By: Brian Grochowski

Back in June 2018, 210 people were infected with E. coli O157:H7 and 96 people were hospitalized, and five people died having consumed contaminated romaine lettuce. The source of contamination was found to be the canal water used to irrigate the lettuce. Fewer than six months after that outbreak, a similar event has occurred with the blame resting again on contaminated irrigation water.

In November 2018, Adam Bros. Farming, Inc. located in Santa Barbara County recalled red leaf lettuce, green leaf lettuce and cauliflower products over concerns of E. coli O157:H7 contamination. The latest information suggests that the source, once again, appears to be the nearby reservoir that is used to provide the irrigation water.

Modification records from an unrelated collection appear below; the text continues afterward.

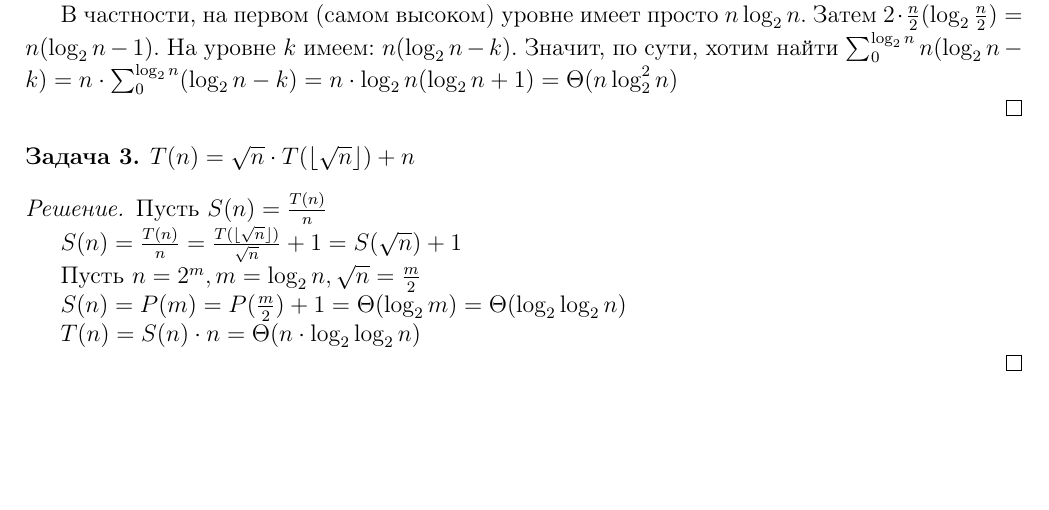
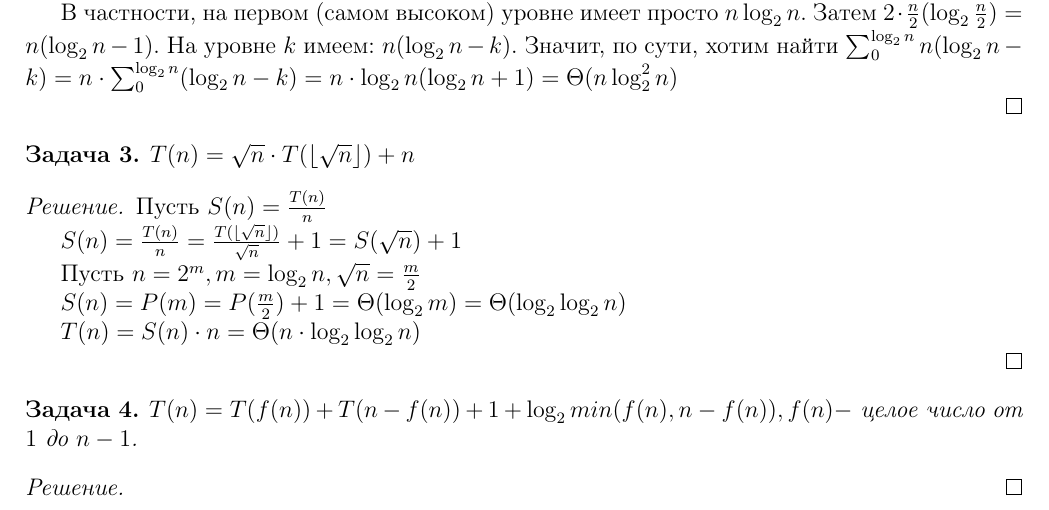
Before and after one commit to sanya-padalko/Algo2026prodva, a LaTeX problem sheet (homework_1.tex): part of the page, cut so that both start at the same text, the shorter picture padded with empty space. Compiled offline with pdfLaTeX.

Commit message:
Added desription of 4-th task

```diff
--- a/homework_1.tex
+++ b/homework_1.tex
@@ -18,6 +18,7 @@
 \newtheorem*{task_1}{Задача 1}
 \newtheorem*{task_2}{Задача 2}
 \newtheorem*{task_3}{Задача 3}
+\newtheorem*{task_4}{Задача 4}
 
 \title{Домашнее задание - 1}
 \author{Падалко Александр, Б05-615}
@@ -111,4 +112,15 @@
 
 
 
+\begin{task_4}
+
+	$T(n) = T(f(n)) + T(n - f(n)) + 1 + \log_2{min(f(n), n - f(n))},
+	f(n) - $ целое число от $1$ до $n - 1$.
+
+\end{task_4}
+
+\begin{solution}
+
+\end{solution}
+
 \end{document}
```
Also changed, not shown: homework_1.pdf.
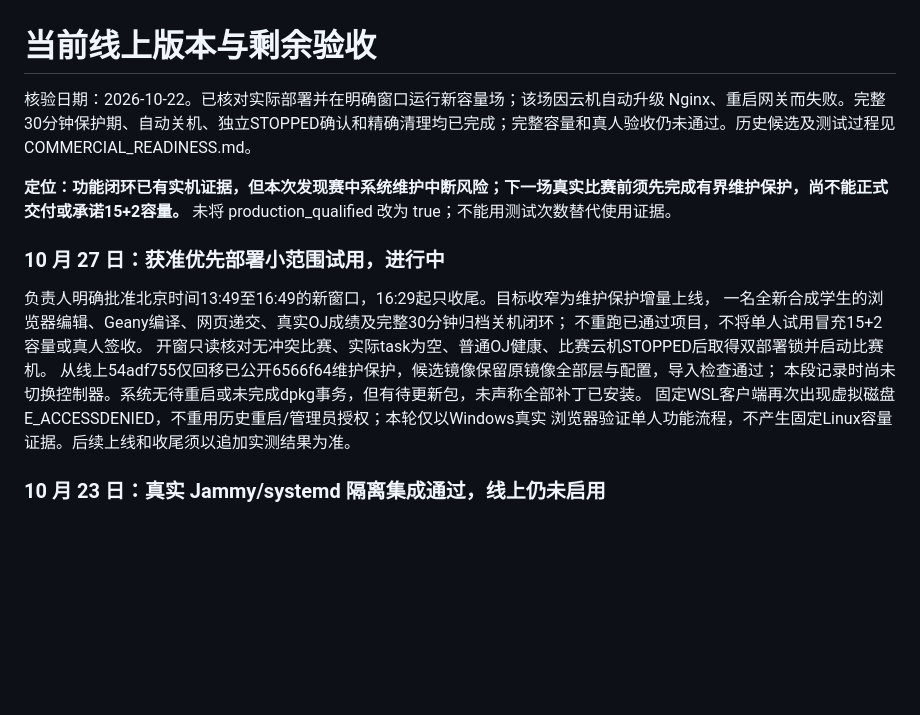
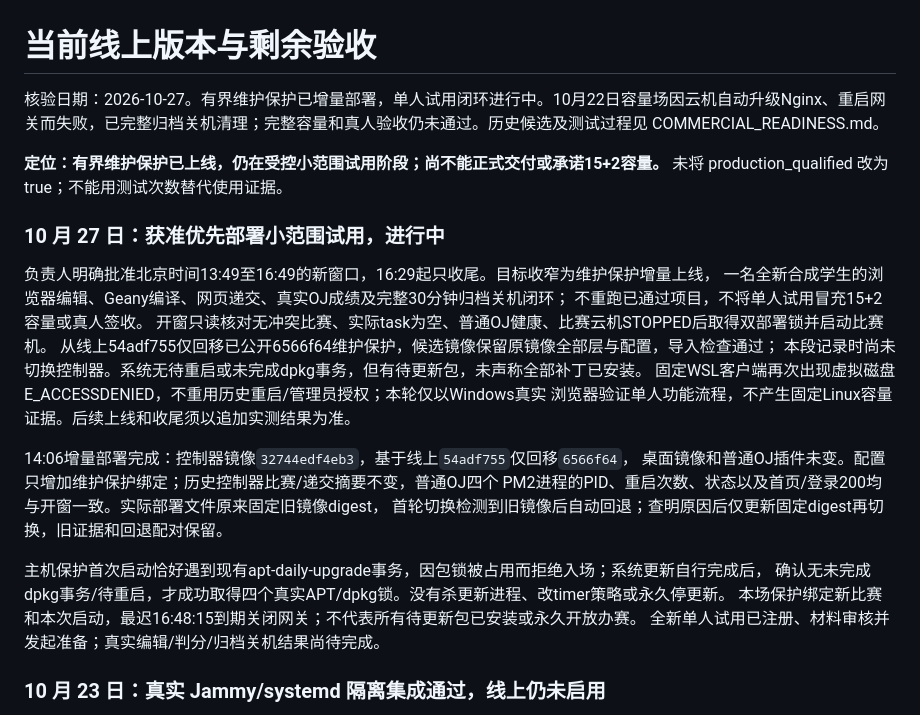
Before and after one commit to chasemoonn/noi-linux-contest-system-public, a Markdown page: docs/CURRENT_RELEASE.md, the part around the change. Rendered like a GitHub page; blank space fills up the shorter version.

Commit message:
docs: record narrow maintenance protection deployment

```diff
--- a/docs/CURRENT_RELEASE.md
+++ b/docs/CURRENT_RELEASE.md
@@ -1,8 +1,8 @@
 # 当前线上版本与剩余验收
 
-核验日期：2026-10-22。已核对实际部署并在明确窗口运行新容量场；该场因云机自动升级 Nginx、重启网关而失败。完整30分钟保护期、自动关机、独立STOPPED确认和精确清理均已完成；完整容量和真人验收仍未通过。历史候选及测试过程见 COMMERCIAL_READINESS.md。
+核验日期：2026-10-27。有界维护保护已增量部署，单人试用闭环进行中。10月22日容量场因云机自动升级Nginx、重启网关而失败，已完整归档关机清理；完整容量和真人验收仍未通过。历史候选及测试过程见 COMMERCIAL_READINESS.md。
 
-**定位：功能闭环已有实机证据，但本次发现赛中系统维护中断风险；下一场真实比赛前须先完成有界维护保护，尚不能正式交付或承诺15+2容量。**
+**定位：有界维护保护已上线，仍在受控小范围试用阶段；尚不能正式交付或承诺15+2容量。**
 未将 production_qualified 改为 true；不能用测试次数替代使用证据。
 
 ### 10 月 27 日：获准优先部署小范围试用，进行中
@@ -15,6 +15,16 @@
 本段记录时尚未切换控制器。系统无待重启或未完成dpkg事务，但有待更新包，未声称全部补丁已安装。
 固定WSL客户端再次出现虚拟磁盘E_ACCESSDENIED，不重用历史重启/管理员授权；本轮仅以Windows真实
 浏览器验证单人功能流程，不产生固定Linux容量证据。后续上线和收尾须以追加实测结果为准。
+
+14:06增量部署完成：控制器镜像`32744edf4eb3`，基于线上`54adf755`仅回移`6566f64`，
+桌面镜像和普通OJ插件未变。配置只增加维护保护绑定；历史控制器比赛/递交摘要不变，普通OJ四个
+PM2进程的PID、重启次数、状态以及首页/登录200均与开窗一致。实际部署文件原来固定旧镜像digest，
+首轮切换检测到旧镜像后自动回退；查明原因后仅更新固定digest再切换，旧证据和回退配对保留。
+
+主机保护首次启动恰好遇到现有apt-daily-upgrade事务，因包锁被占用而拒绝入场；系统更新自行完成后，
+确认无未完成dpkg事务/待重启，才成功取得四个真实APT/dpkg锁。没有杀更新进程、改timer策略或永久停更新。
+本场保护绑定新比赛和本次启动，最迟16:48:15到期关闭网关；不代表所有待更新包已安装或永久开放办赛。
+全新单人试用已注册、材料审核并发起准备；真实编辑/判分/归档关机结果尚待完成。
 
 ### 10 月 23 日：真实 Jammy/systemd 隔离集成通过，线上仍未启用
 
```
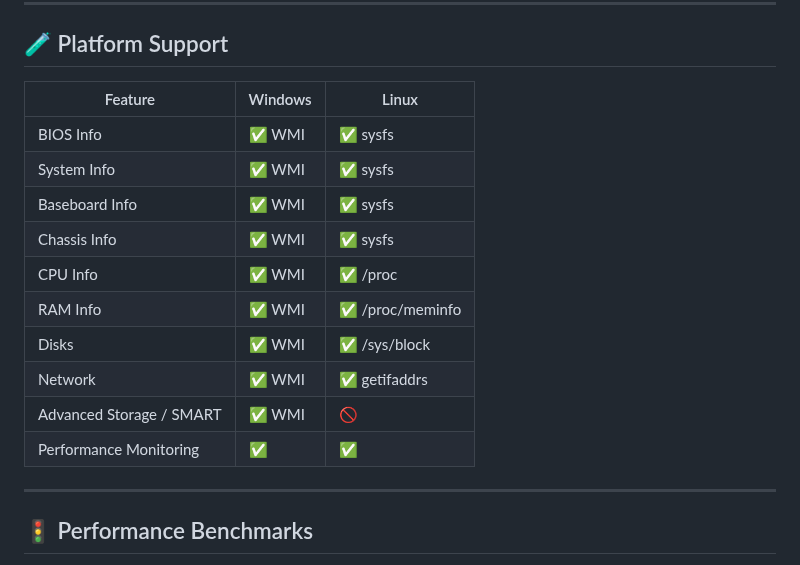
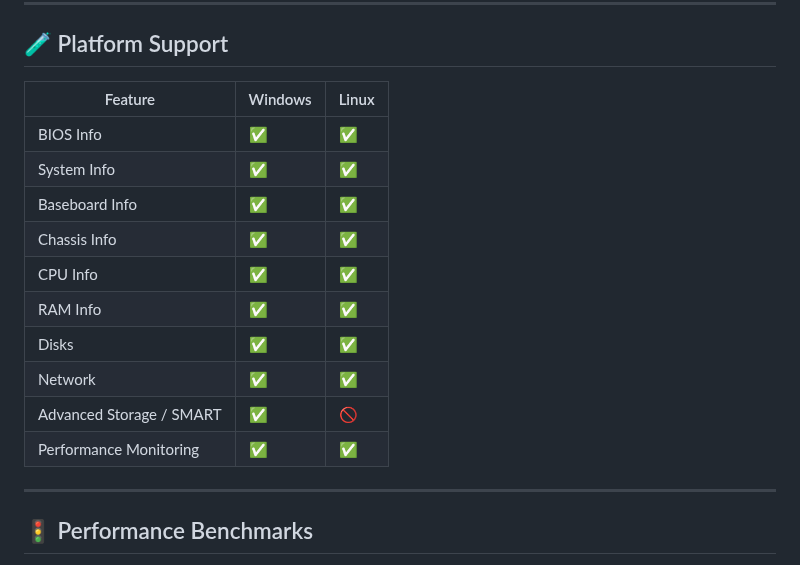
Before and after one commit to gafoo173/HardView, a Markdown page: README.md, the part around the change. GitHub-like rendering.

```diff
--- a/README.md
+++ b/README.md
@@ -186,18 +186,18 @@ classDiagram
 
 ## 🧪 Platform Support
 
-| Feature                  | Windows | Linux           |
-| ------------------------ | ------- | --------------- |
-| BIOS Info                | ✅ WMI   | ✅ sysfs         |
-| System Info              | ✅ WMI   | ✅ sysfs         |
-| Baseboard Info           | ✅ WMI   | ✅ sysfs         |
-| Chassis Info             | ✅ WMI   | ✅ sysfs         |
-| CPU Info                 | ✅ WMI   | ✅ /proc         |
-| RAM Info                 | ✅ WMI   | ✅ /proc/meminfo |
-| Disks                    | ✅ WMI   | ✅ /sys/block    |
-| Network                  | ✅ WMI   | ✅ getifaddrs    |
-| Advanced Storage / SMART | ✅ WMI   | 🚫              |
-| Performance Monitoring   | ✅       | ✅               |
+| Feature                  | Windows | Linux|
+| ------------------------ | ------- | -----|
+| BIOS Info                | ✅    | ✅    |
+| System Info              | ✅    | ✅    |
+| Baseboard Info           | ✅    | ✅    |
+| Chassis Info             | ✅    | ✅    |
+| CPU Info                 | ✅    | ✅    |
+| RAM Info                 | ✅    | ✅    |
+| Disks                    | ✅    | ✅    |
+| Network                  | ✅    | ✅    |
+| Advanced Storage / SMART | ✅    | 🚫    |
+| Performance Monitoring   | ✅    | ✅    |
 
 ---
 
```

Hills of Lettuce

While contamination can be introduced at many different points throughout the supply chain, contaminated irrigation water seems to be a recurring theme. This is a result of farms using nearby untreated water sources like rivers, lakes and ponds. Perhaps it’s worth taking a closer look at the Food Safety Modernization Act (FSMA) produce safety rule?

The FDA final rule on produce safety has established some guidelines for irrigation water and do utilize E. coli as the indicator organism. E. coli may be present in the irrigation water so long as the geometric mean (GM) is <126CFU/100ml and the statistical threshold (STV) is <410CFU/100ml. For untreated surface water, the STV and GM are determined based on a collection of at least 20 samples over a two to four-year period. Once the STV and GM are calculated, five samples per year will be required to ensure compliance.

But is this frequency of sampling enough and are these E. coli limits suitable to reduce the number of outbreaks in leafy greens grown using untreated irrigation water? Should the mitigation strategy not have a greater focus on source water treatment and disinfection through a combination of filtration and UV or maybe chlorine dosing in minimal concentrations?

The International Ultraviolet Association (IUVA) will be conducting a webinar on January 15th to discuss some of these issues and possible mitigation strategies. To register before the webinar use the link below.


More information on the recent E. coli O157:H7 outbreaks can be found at the link below.